● PROBLEM TO WORK ON
On the basis of the records below, report how many lines contain the word "package". Nothing else should be given.

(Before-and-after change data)
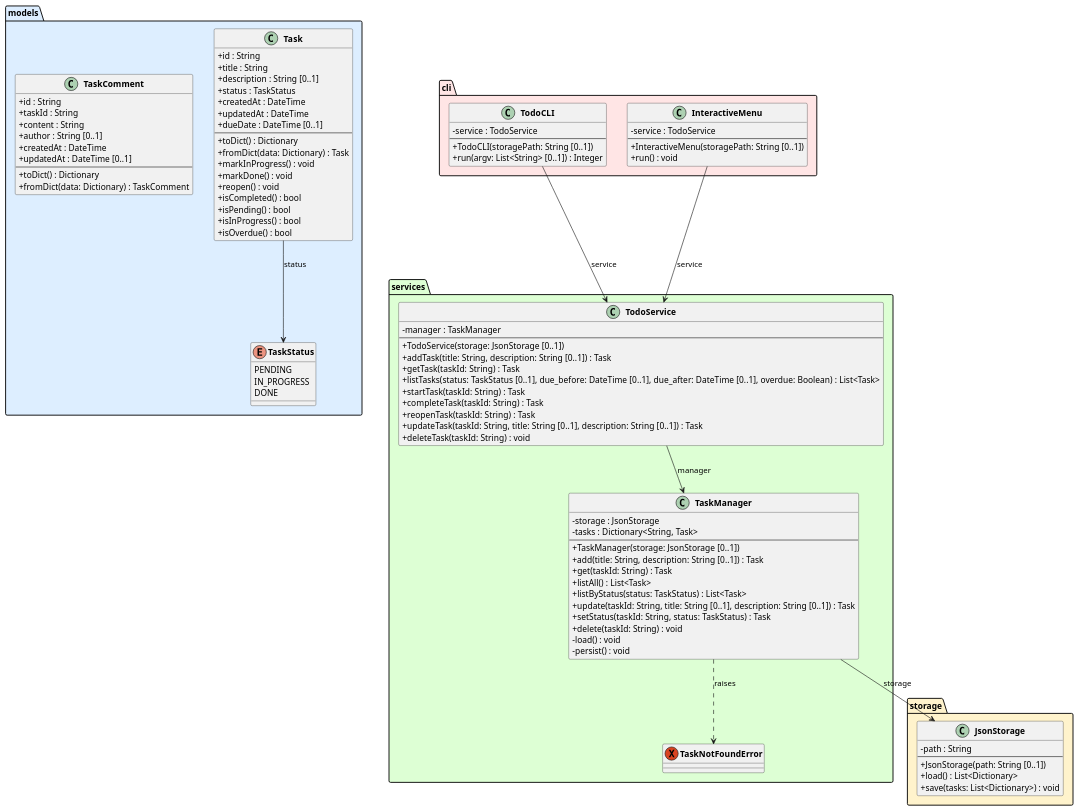
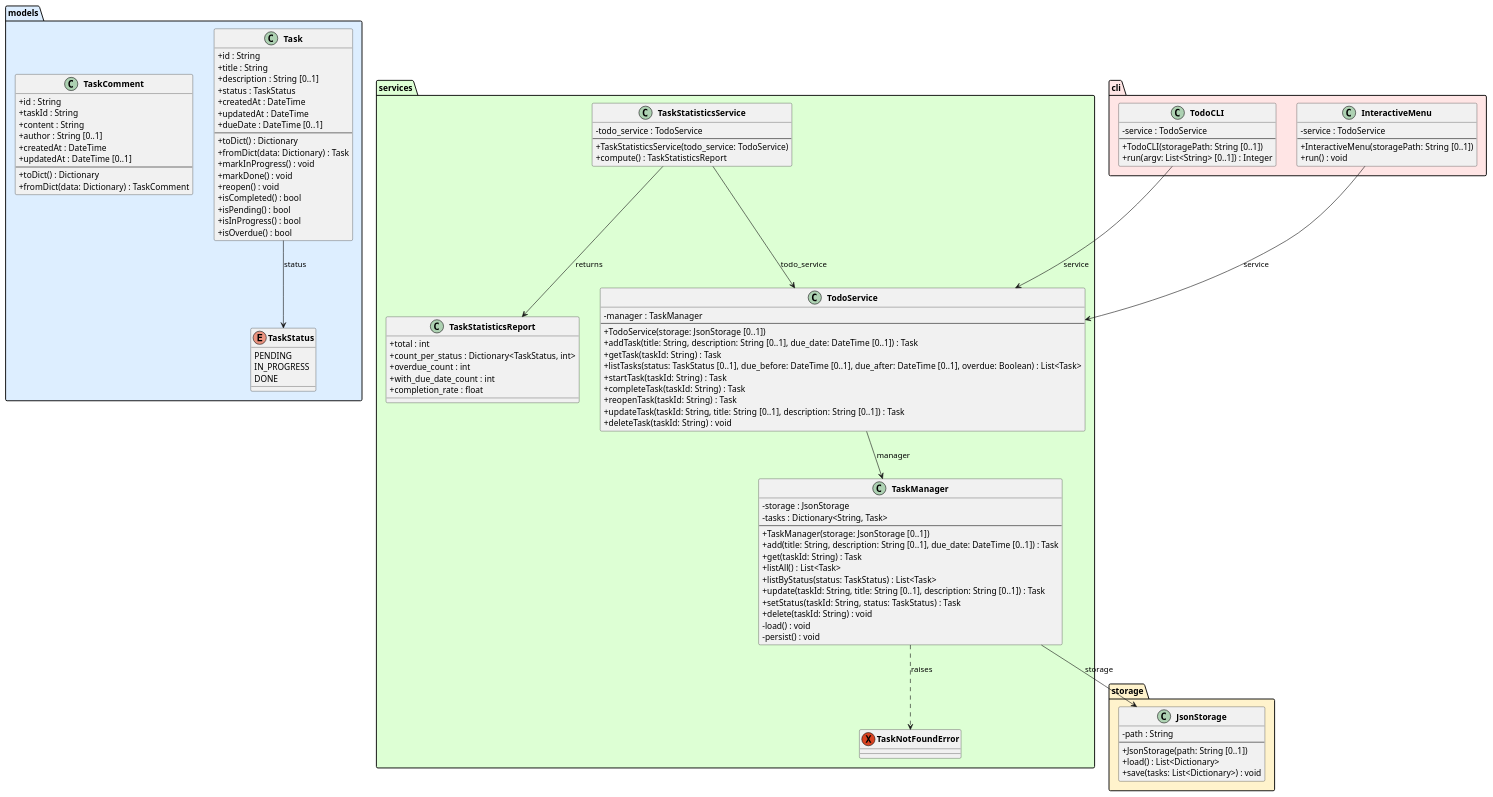
The diagram in experiments/broadcast/test_driven/TODO/artifacts/class_diagram.puml (DanielRiha8906/Software_autoevolution_using_agents), drawn with PlantUML before and after one commit.

Commit message:
Update class diagram for TaskStatisticsService
- Added TaskStatisticsReport dataclass to services package
- Added TaskStatisticsService class to services package
- Updated TodoService.addTask() signature to include due_date parameter
- Updated TaskManager.add() signature to include due_date parameter
- Added relationships for TaskStatisticsService dependencies

```diff
--- a/experiments/broadcast/test_driven/TODO/artifacts/class_diagram.puml
+++ b/experiments/broadcast/test_driven/TODO/artifacts/class_diagram.puml
@@ -1,113 +1,130 @@
 @startuml class_diagram
 
 skinparam classAttributeIconSize 0
 skinparam classFontStyle bold
 
 package "models" #DDEEFF {
     enum TaskStatus {
         PENDING
         IN_PROGRESS
         DONE
     }
 
     class Task {
         +id : String
         +title : String
         +description : String [0..1]
         +status : TaskStatus
         +createdAt : DateTime
         +updatedAt : DateTime
         +dueDate : DateTime [0..1]
         --
         +toDict() : Dictionary
         +fromDict(data: Dictionary) : Task
         +markInProgress() : void
         +markDone() : void
         +reopen() : void
         +isCompleted() : bool
         +isPending() : bool
         +isInProgress() : bool
         +isOverdue() : bool
     }
 
     class TaskComment {
         +id : String
         +taskId : String
         +content : String
         +author : String [0..1]
         +createdAt : DateTime
         +updatedAt : DateTime [0..1]
         --
         +toDict() : Dictionary
         +fromDict(data: Dictionary) : TaskComment
     }
 }
 
 package "storage" #FFF3CC {
     class JsonStorage {
         -path : String
         --
         +JsonStorage(path: String [0..1])
         +load() : List<Dictionary>
         +save(tasks: List<Dictionary>) : void
     }
 }
 
 package "services" #DDFFD4 {
     exception TaskNotFoundError
 
     class TaskManager {
         -storage : JsonStorage
         -tasks : Dictionary<String, Task>
         --
         +TaskManager(storage: JsonStorage [0..1])
-        +add(title: String, description: String [0..1]) : Task
+        +add(title: String, description: String [0..1], due_date: DateTime [0..1]) : Task
         +get(taskId: String) : Task
         +listAll() : List<Task>
         +listByStatus(status: TaskStatus) : List<Task>
         +update(taskId: String, title: String [0..1], description: String [0..1]) : Task
         +setStatus(taskId: String, status: TaskStatus) : Task
         +delete(taskId: String) : void
         -load() : void
         -persist() : void
     }
 
     class TodoService {
         -manager : TaskManager
         --
         +TodoService(storage: JsonStorage [0..1])
-        +addTask(title: String, description: String [0..1]) : Task
+        +addTask(title: String, description: String [0..1], due_date: DateTime [0..1]) : Task
         +getTask(taskId: String) : Task
         +listTasks(status: TaskStatus [0..1], due_before: DateTime [0..1], due_after: DateTime [0..1], overdue: Boolean) : List<Task>
         +startTask(taskId: String) : Task
         +completeTask(taskId: String) : Task
         +reopenTask(taskId: String) : Task
         +updateTask(taskId: String, title: String [0..1], description: String [0..1]) : Task
         +deleteTask(taskId: String) : void
+    }
+
+    class TaskStatisticsReport {
+        +total : int
+        +count_per_status : Dictionary<TaskStatus, int>
+        +overdue_count : int
+        +with_due_date_count : int
+        +completion_rate : float
+    }
+
+    class TaskStatisticsService {
+        -todo_service : TodoService
+        --
+        +TaskStatisticsService(todo_service: TodoService)
+        +compute() : TaskStatisticsReport
     }
 }
 
 package "cli" #FFE5E5 {
     class TodoCLI {
         -service : TodoService
         --
         +TodoCLI(storagePath: String [0..1])
         +run(argv: List<String> [0..1]) : Integer
     }
 
     class InteractiveMenu {
         -service : TodoService
         --
         +InteractiveMenu(storagePath: String [0..1])
         +run() : void
     }
 }
 
 Task --> TaskStatus : status
 TaskManager --> JsonStorage : storage
 TaskManager ..> TaskNotFoundError : raises
 TodoService --> TaskManager : manager
+TaskStatisticsService --> TodoService : todo_service
+TaskStatisticsService --> TaskStatisticsReport : returns
 TodoCLI --> TodoService : service
 InteractiveMenu --> TodoService : service
 
 @enduml
```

● PROBLEM SOLUTION
6